#### [DATA FOR THIS EXERCISE]
- Opening Delimiter -

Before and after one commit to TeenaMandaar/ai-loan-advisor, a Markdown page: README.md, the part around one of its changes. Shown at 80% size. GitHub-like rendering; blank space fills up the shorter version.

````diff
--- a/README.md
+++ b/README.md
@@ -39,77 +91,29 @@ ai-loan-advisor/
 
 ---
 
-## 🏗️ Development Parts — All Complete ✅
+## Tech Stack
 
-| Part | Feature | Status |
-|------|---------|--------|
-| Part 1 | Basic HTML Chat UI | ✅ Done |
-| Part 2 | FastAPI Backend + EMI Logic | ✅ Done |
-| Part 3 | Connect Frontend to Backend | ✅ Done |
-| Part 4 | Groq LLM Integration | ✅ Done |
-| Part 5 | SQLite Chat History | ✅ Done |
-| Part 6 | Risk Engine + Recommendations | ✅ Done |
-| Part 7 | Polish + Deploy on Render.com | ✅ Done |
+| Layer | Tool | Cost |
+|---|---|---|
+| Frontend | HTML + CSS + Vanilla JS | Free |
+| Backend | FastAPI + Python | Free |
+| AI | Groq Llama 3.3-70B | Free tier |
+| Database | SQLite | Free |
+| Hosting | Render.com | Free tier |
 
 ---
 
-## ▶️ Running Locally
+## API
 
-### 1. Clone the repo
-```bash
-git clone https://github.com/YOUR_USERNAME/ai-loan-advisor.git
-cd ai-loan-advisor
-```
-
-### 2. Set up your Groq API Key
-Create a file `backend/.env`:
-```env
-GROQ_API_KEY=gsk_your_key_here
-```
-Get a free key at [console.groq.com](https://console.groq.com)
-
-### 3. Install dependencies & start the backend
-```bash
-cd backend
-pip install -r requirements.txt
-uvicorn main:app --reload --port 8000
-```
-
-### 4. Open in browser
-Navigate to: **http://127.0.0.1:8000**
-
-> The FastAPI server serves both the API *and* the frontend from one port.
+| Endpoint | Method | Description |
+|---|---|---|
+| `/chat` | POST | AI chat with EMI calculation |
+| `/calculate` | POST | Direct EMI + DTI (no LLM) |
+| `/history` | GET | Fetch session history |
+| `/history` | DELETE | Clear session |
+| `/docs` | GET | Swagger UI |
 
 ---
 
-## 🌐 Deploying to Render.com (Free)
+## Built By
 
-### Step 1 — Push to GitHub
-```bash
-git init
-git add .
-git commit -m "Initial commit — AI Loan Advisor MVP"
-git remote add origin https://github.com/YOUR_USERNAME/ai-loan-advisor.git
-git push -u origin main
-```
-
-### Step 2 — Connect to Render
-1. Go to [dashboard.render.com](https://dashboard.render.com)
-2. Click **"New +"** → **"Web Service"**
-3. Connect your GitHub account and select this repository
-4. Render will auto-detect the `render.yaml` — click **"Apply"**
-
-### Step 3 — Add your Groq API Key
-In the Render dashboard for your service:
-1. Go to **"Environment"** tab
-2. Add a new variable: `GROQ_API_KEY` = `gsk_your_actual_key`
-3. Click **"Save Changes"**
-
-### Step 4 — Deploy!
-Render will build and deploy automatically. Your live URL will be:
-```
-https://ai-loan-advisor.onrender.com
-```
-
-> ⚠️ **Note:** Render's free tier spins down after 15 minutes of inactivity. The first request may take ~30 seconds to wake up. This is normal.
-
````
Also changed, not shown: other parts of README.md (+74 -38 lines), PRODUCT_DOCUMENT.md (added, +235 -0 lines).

- Closing Delimiter -

#### [WHAT YOU ARE ASKED TO DO]
Where the word "origin" occurs in a line of the records, copy that line.

#### [ANSWER SECTION]
-git remote add origin https://github.com/YOUR_USERNAME/ai-loan-advisor.git
-git push -u origin main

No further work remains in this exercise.